MADISON, Wis. (9/8/14)--Hearing about another data security breach--this time suspected at Home Depot stores nationwide--can leave members and credit unions feeling frustrated and helpless. They do, however, have tools at their disposals, industry experts remind.
If a credit union is using a fraud-monitoring service, it should tell its members, said Bill Freer, risk manager at CO-OP Financial Services. "This shows that the credit union is being proactive and puts it in a favorable light in members' eyes," he told News Now. (See related story: CUs on high alert for members after Home Depot breach.)
Credit unions also can sleuth suspicious activity on their own. "Make it a practice to pull card activity on confirmed fraud cases," Freer advised. "Look at the history, sort by retailer and see if there is a common denominator."

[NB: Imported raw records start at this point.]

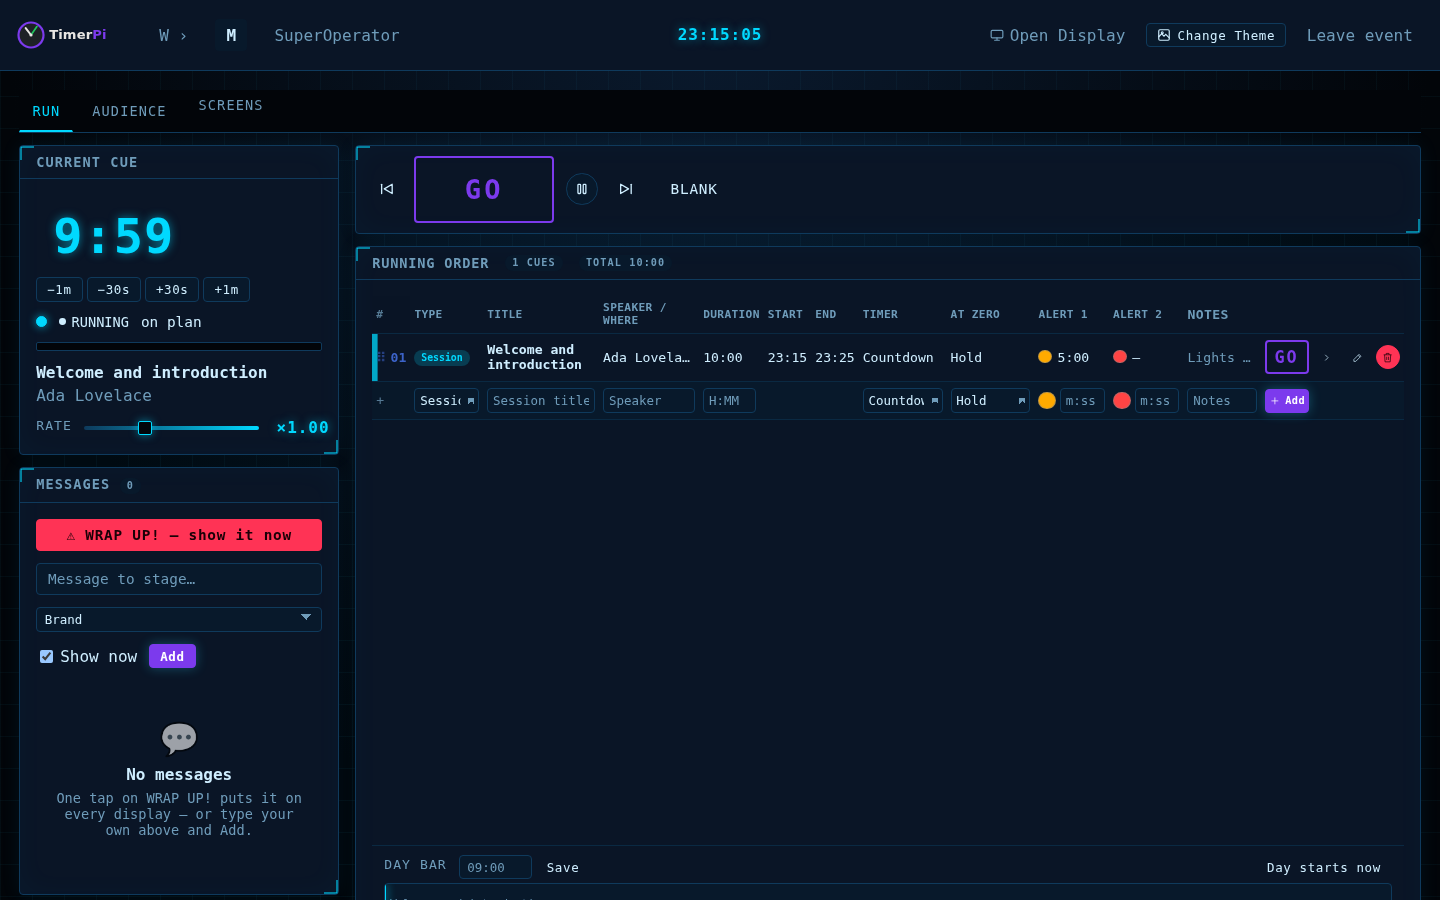
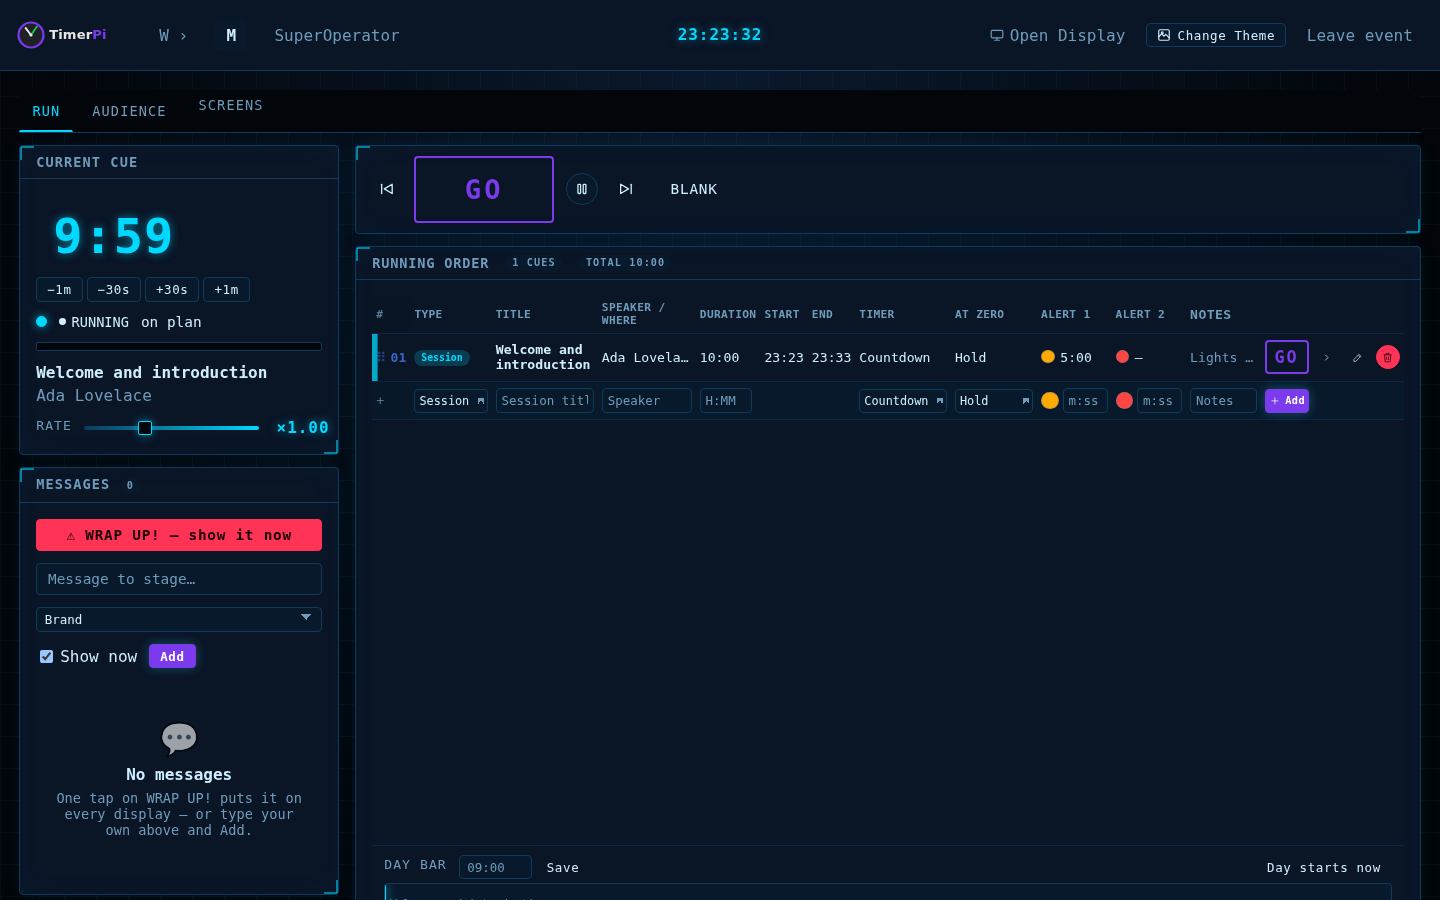
Running order add row: selects show their whole labels

diff --git a/public/css/timerpi.css b/public/css/timerpi.css
@@ -1227,7 +1227,7 @@ a.nav-brand img { height: 30px; width: auto; vertical-align: middle; }
 .tp-cuetable { font-size: .82rem; }
 .tp-cuetable :is(th, td) { padding-inline: .25rem; vertical-align: middle; }
 .tp-cuetable th { font-size: .7rem; letter-spacing: .03em; }
-.tp-cuetable .tp-cue-title { min-width: 7rem; }
+.tp-cuetable .tp-cue-title { min-width: 6.5rem; }
 .tp-cuetable .tp-cue-notes { color: var(--muted); font-size: inherit; }
 .tp-cuetable .tp-clip { display: block; max-width: 5.5rem; overflow: hidden; text-overflow: ellipsis; white-space: nowrap; }
 .tp-cuetable .tp-cue-notes .tp-clip { max-width: 4rem; }
@@ -1247,11 +1247,12 @@ a.nav-brand img { height: 30px; width: auto; vertical-align: middle; }
 /* Compact add-row controls: they set the column widths, and the whole
    table should fit a 1440 px screen next to the Current cue pane. */
 .tp-cue-add :is(.input, .select) { padding-inline: .3rem; font-size: .78rem; }
-.tp-cue-add .select { padding-inline-end: 1.1rem; background-position: right .25rem center; }
-.tp-cue-add .tp-cue-kind .select { width: 5.2em; }
-.tp-cue-add :is(.tp-cue-timer, .tp-cue-atzero) .select { width: 6.4em; }
+.tp-cue-add .select { padding-inline: .25rem .95rem; background-position: right .2rem center; font-size: .74rem; }
+.tp-cue-add .tp-cue-kind .select { width: 6.2em; }
+.tp-cue-add .tp-cue-timer .select { width: 7.4em; }
+.tp-cue-add .tp-cue-atzero .select { width: 6.6em; }
 .tp-cue-add .tp-cue-dur .input { width: 4.2em; }
-.tp-cue-add .tp-cue-title .input { width: 100%; min-width: 7em; }
+.tp-cue-add .tp-cue-title .input { width: 100%; min-width: 6.5em; }
 .tp-cue-add .tp-cue-who .input { width: 100%; min-width: 5em; }
 .tp-cue-add .tp-cue-notes .input { width: 100%; min-width: 4em; }
 .tp-alert-field { display: flex; align-items: center; gap: .25rem; }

He also suggested that credit unions promote mobile banking, if they offer it. "Members can take advantage of reviewing their account activity as often as they can," he said.
Text and email alerts also are powerful tools. Members can set their own radar for suspicious activity, whether it's the number or the amount of the transactions. Fraudsters don't always go for the big money--they sometimes will target small amounts across many accounts.
Someone who has very strict guidelines about their transactions--perhaps they never shop online or at a particular store--can be an asset to a credit union. "If you are proactively watching and see something that's not normal behavior, you may be able to identify it yourself and inform your credit union," Freer said.
Credit unions should encourage members to monitor their accounts and immediately report suspicious activity. Even though a suspected breach may not have been announced or confirmed, fraud already may be occurring, he noted.
Regarding the suspected breach at Home Depot, CUNA Mutual Group is monitoring it and awaiting confirmation that a breach has occurred, said Media Relations Manager Phil Tschudy. "If and when that happens, we will assess the details surrounding it and provide more information and guidance to policyholders," Tschudy said.
Policyholders can use the Protection Resource Center on cunamutual.com for more information on merchant- and third-party data breaches, Tschudy reminded.
After the Target breach, CUNA Mutual suggested steps credit unions could take, including watching for phishing fraud and monitoring affected cards.